Fernie fun for the whole family

We just got back from our annual New Year’s family ski trip to Fernie, B.C. The snow wasn’t great this year but that didn’t stop us from making some turns.

A quick rest before the epic cruiser Falling Star.
 
Avery has now been skiing for three years, so she’s good enough to ski with us on greens and most blue runs. We enrolled her in two half day lessons through the Fernie Alpine Resort Telus Learn to Ski Camp. During the lesson she worked on her turns, tucking for speed on cat-tracks, and skating to propel herself forward on flat spots.
 
 

Avery joined her friend Alex for a ski lesson.

 
During the lesson Blake and I hunted for powder stashes in Currie, Lizard and Cedar bowls. It was slim pickings but we enjoyed the child-free time and beautiful sunny Fernie day with mountain views in every direction.

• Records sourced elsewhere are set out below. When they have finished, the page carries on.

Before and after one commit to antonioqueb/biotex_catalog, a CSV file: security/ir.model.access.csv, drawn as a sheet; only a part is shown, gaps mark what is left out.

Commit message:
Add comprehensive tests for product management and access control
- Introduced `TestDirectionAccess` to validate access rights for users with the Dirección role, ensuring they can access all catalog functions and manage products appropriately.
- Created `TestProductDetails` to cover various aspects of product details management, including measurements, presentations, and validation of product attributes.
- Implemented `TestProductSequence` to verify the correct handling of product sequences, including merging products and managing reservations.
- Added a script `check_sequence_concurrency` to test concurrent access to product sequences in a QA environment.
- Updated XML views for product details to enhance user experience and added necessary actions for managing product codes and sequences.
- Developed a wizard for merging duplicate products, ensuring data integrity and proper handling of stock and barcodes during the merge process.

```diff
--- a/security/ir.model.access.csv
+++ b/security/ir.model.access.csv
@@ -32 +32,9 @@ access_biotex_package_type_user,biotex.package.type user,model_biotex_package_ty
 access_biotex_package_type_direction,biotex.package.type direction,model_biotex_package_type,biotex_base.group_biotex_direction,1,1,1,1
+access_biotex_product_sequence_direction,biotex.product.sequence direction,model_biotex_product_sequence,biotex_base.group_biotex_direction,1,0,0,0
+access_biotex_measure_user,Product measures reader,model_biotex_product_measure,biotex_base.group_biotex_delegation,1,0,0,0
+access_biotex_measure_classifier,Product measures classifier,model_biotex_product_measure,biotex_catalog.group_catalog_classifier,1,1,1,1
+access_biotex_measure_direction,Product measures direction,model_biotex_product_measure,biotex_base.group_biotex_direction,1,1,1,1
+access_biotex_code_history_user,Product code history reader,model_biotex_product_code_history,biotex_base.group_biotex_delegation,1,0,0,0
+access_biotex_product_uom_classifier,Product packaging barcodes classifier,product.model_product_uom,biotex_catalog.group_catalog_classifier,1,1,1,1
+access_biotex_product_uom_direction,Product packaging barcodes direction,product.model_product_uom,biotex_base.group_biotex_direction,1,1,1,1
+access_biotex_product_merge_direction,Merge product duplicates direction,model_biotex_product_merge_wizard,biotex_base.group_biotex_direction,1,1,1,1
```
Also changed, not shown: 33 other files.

After Avery’s ski lesson we ate lunch at Big Bang Bagels in the Snow Creek Lodge and treated Avery to a hot chocolate. Poor Bennett. No skiing for him this trip. He played at the Fernie Resort Kids Daycare and enjoyed a “snow hike” with me one day.
 

A walk along the Elk River is a lovely way to spend a winter morning in Fernie, B.C.

 
We were so busy eating mountains of food with friends at our condo, there was no time to visit our fave Fernie restaurants, like Yamagoya sushi and The Curry Bowl. Next time. Also, the new Polar Peak chair isn’t up and running yet but should be by mid-January, just in time for a return ski trip!
 

Here I am in Currie Bowl, with the new Polar Peak chair behind me. It's scheduled to open Jan. 14th.

 
 
 
 
 
 
 

The family ski holiday

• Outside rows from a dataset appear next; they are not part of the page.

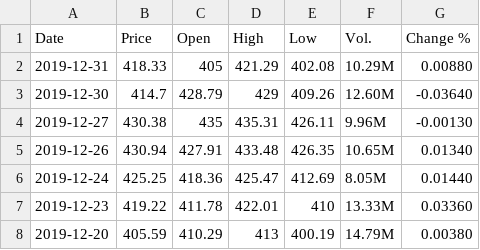
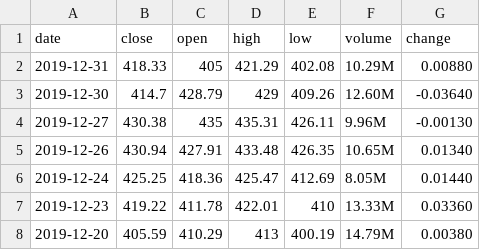
Before and after one commit to rsteinmetz/rsteinmetz.github.io, a CSV file: cs-498/data/tesla-stock.csv, drawn as a sheet; only a part is shown.

Commit message:
data updates

```diff
--- a/cs-498/data/tesla-stock.csv
+++ b/cs-498/data/tesla-stock.csv
@@ -1,2 +1,2 @@
-Date,Price,Open,High,Low,Vol.,Change %
+date,close,open,high,low,volume,change
 2019-12-31,418.33,405,421.29,402.08,10.29M,0.00880
```
Also changed, not shown: 1 other file.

We are a skiing family. Rephrase: my husband and I love to ski, and are therefore making our children learn the sport. Our daughter likes it:

Avery and I tackle a nice green cruiser at Sunshine Village.

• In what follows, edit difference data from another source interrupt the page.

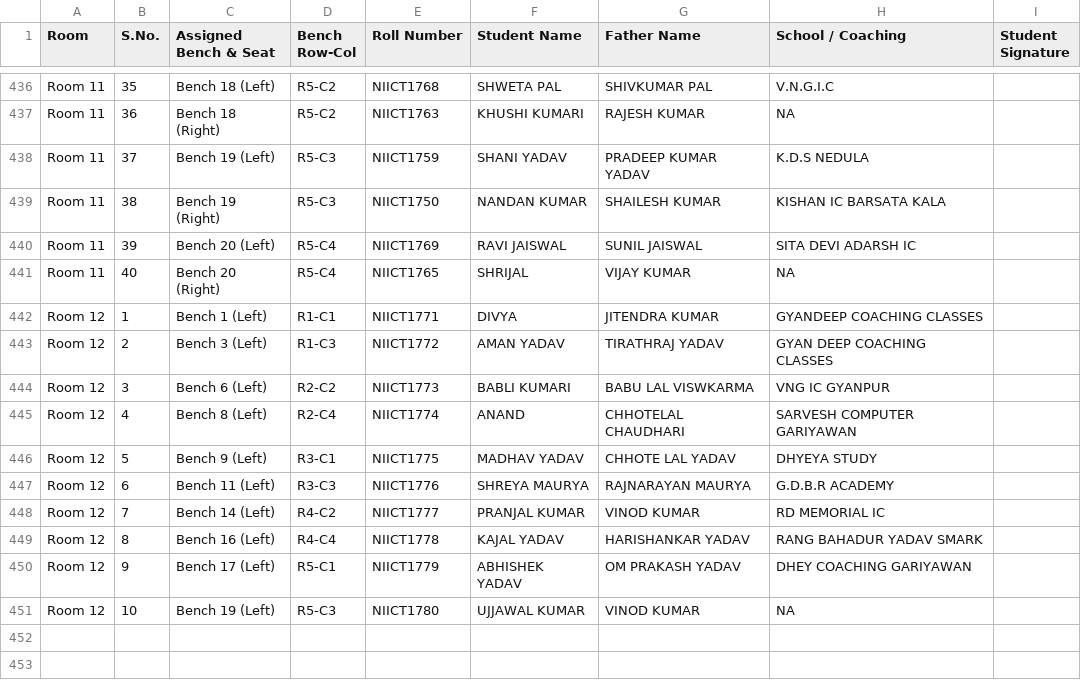
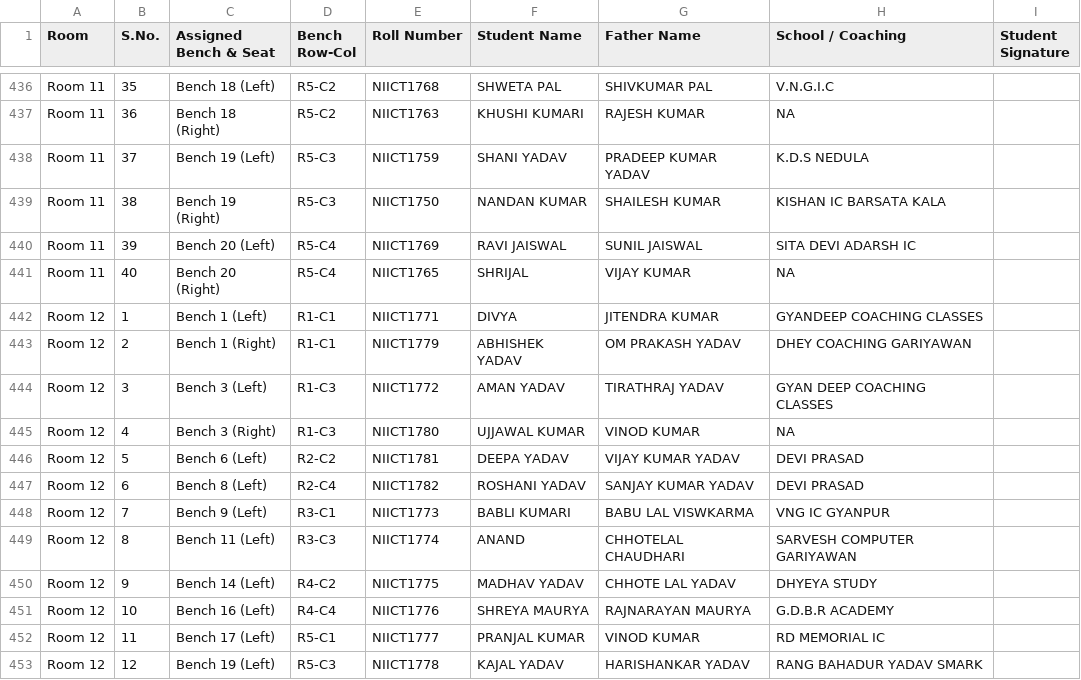
Before and after one commit to KhushalYadav535/niictbackend, a CSV file: bench_room_wise_attendance_sheet_seatwise.csv, drawn as a sheet; only a part is shown, gaps mark what is left out.

```diff
--- a/bench_room_wise_attendance_sheet_seatwise.csv
+++ b/bench_room_wise_attendance_sheet_seatwise.csv
@@ -442,10 +442,12 @@ Room,S.No.,Assigned Bench & Seat,Bench Row-Col,Roll Number,Student Name,Father N
 "Room 12","1","Bench 1 (Left)","R1-C1","NIICT1771","DIVYA","JITENDRA KUMAR","GYANDEEP COACHING CLASSES",""
-"Room 12","2","Bench 3 (Left)","R1-C3","NIICT1772","AMAN YADAV","TIRATHRAJ YADAV","GYAN DEEP COACHING CLASSES",""
-"Room 12","3","Bench 6 (Left)","R2-C2","NIICT1773","BABLI KUMARI","BABU LAL VISWKARMA","VNG IC GYANPUR",""
-"Room 12","4","Bench 8 (Left)","R2-C4","NIICT1774","ANAND","CHHOTELAL CHAUDHARI","SARVESH COMPUTER GARIYAWAN",""
-"Room 12","5","Bench 9 (Left)","R3-C1","NIICT1775","MADHAV YADAV","CHHOTE LAL YADAV","DHYEYA STUDY",""
-"Room 12","6","Bench 11 (Left)","R3-C3","NIICT1776","SHREYA MAURYA","RAJNARAYAN MAURYA","G.D.B.R ACADEMY",""
-"Room 12","7","Bench 14 (Left)","R4-C2","NIICT1777","PRANJAL KUMAR","VINOD KUMAR","RD MEMORIAL IC",""
-"Room 12","8","Bench 16 (Left)","R4-C4","NIICT1778","KAJAL YADAV","HARISHANKAR YADAV","RANG BAHADUR YADAV SMARK",""
-"Room 12","9","Bench 17 (Left)","R5-C1","NIICT1779","ABHISHEK YADAV","OM PRAKASH YADAV","DHEY COACHING GARIYAWAN",""
-"Room 12","10","Bench 19 (Left)","R5-C3","NIICT1780","UJJAWAL KUMAR","VINOD KUMAR","NA",""
+"Room 12","2","Bench 1 (Right)","R1-C1","NIICT1779","ABHISHEK YADAV","OM PRAKASH YADAV","DHEY COACHING GARIYAWAN",""
+"Room 12","3","Bench 3 (Left)","R1-C3","NIICT1772","AMAN YADAV","TIRATHRAJ YADAV","GYAN DEEP COACHING CLASSES",""
+"Room 12","4","Bench 3 (Right)","R1-C3","NIICT1780","UJJAWAL KUMAR","VINOD KUMAR","NA",""
+"Room 12","5","Bench 6 (Left)","R2-C2","NIICT1781","DEEPA YADAV","VIJAY KUMAR YADAV","DEVI PRASAD",""
+"Room 12","6","Bench 8 (Left)","R2-C4","NIICT1782","ROSHANI YADAV","SANJAY KUMAR YADAV","DEVI PRASAD",""
+"Room 12","7","Bench 9 (Left)","R3-C1","NIICT1773","BABLI KUMARI","BABU LAL VISWKARMA","VNG IC GYANPUR",""
+"Room 12","8","Bench 11 (Left)","R3-C3","NIICT1774","ANAND","CHHOTELAL CHAUDHARI","SARVESH COMPUTER GARIYAWAN",""
+"Room 12","9","Bench 14 (Left)","R4-C2","NIICT1775","MADHAV YADAV","CHHOTE LAL YADAV","DHYEYA STUDY",""
+"Room 12","10","Bench 16 (Left)","R4-C4","NIICT1776","SHREYA MAURYA","RAJNARAYAN MAURYA","G.D.B.R ACADEMY",""
+"Room 12","11","Bench 17 (Left)","R5-C1","NIICT1777","PRANJAL KUMAR","VINOD KUMAR","RD MEMORIAL IC",""
+"Room 12","12","Bench 19 (Left)","R5-C3","NIICT1778","KAJAL YADAV","HARISHANKAR YADAV","RANG BAHADUR YADAV SMARK",""
```
Also changed, not shown: 2 other files.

Our son? Not quite ready to embrace slick planks on slippery snow. Maybe next year. At least he likes the gondola:

A cry-free moment during the family ski trip.

Our early forays as a skiing family rated high on hassle and low on satisfaction. On one incredibly long, New Year’s Eve afternoon drive to Fernie, hubby and I contemplated opening the 12-pack of Heineken to help us cope with the crying and whining (and the blaring Barney DVD) coming from the back seat. On another trip, to Sunshine Village, we almost left after one night on the mountain because our son woke up hourly throughout the night and cried inconsolably when we dropped him off at the on-hill daycare. I wrote about the experience, good and bad, for the Calgary Herald

Yes, it takes dedication, sweat and many, many tears to make the family ski trip a reality, especially during the early years. In this humorous New York Times Travel story, writer David Carr outlines the numerous obstacles: the gear, the drive, the painful learning curve when young children try new things. He also points out the main benefits: the unbeatable feeling of flying down a mountain on skis and watching your kids do the same with huge smiles. Skiing with kids is a thrill.

There’s also the bonding that takes place over hot chocolate in the day lodge to warm up frozen fingers, and the anticipation of taking off the ski boots and stepping into a hot tub at the end of the day. And of course, there’s the apres ski to ease the pain of sore muscles and the guilt over dumping the bawling son at daycare — and to forget that tomorrow brings a three-hour drive back home.

A bit of apres-ski, Fernie-style.

 We’re already planning a couple of this year’s ski trips, to Fernie over New Year’s and to Marmot Basin in Jasper National Park a week later. Wish us luck, patience, success on the slopes and a happy apres ski. We’ll need it, and a really, really long Barney DVD for both drives.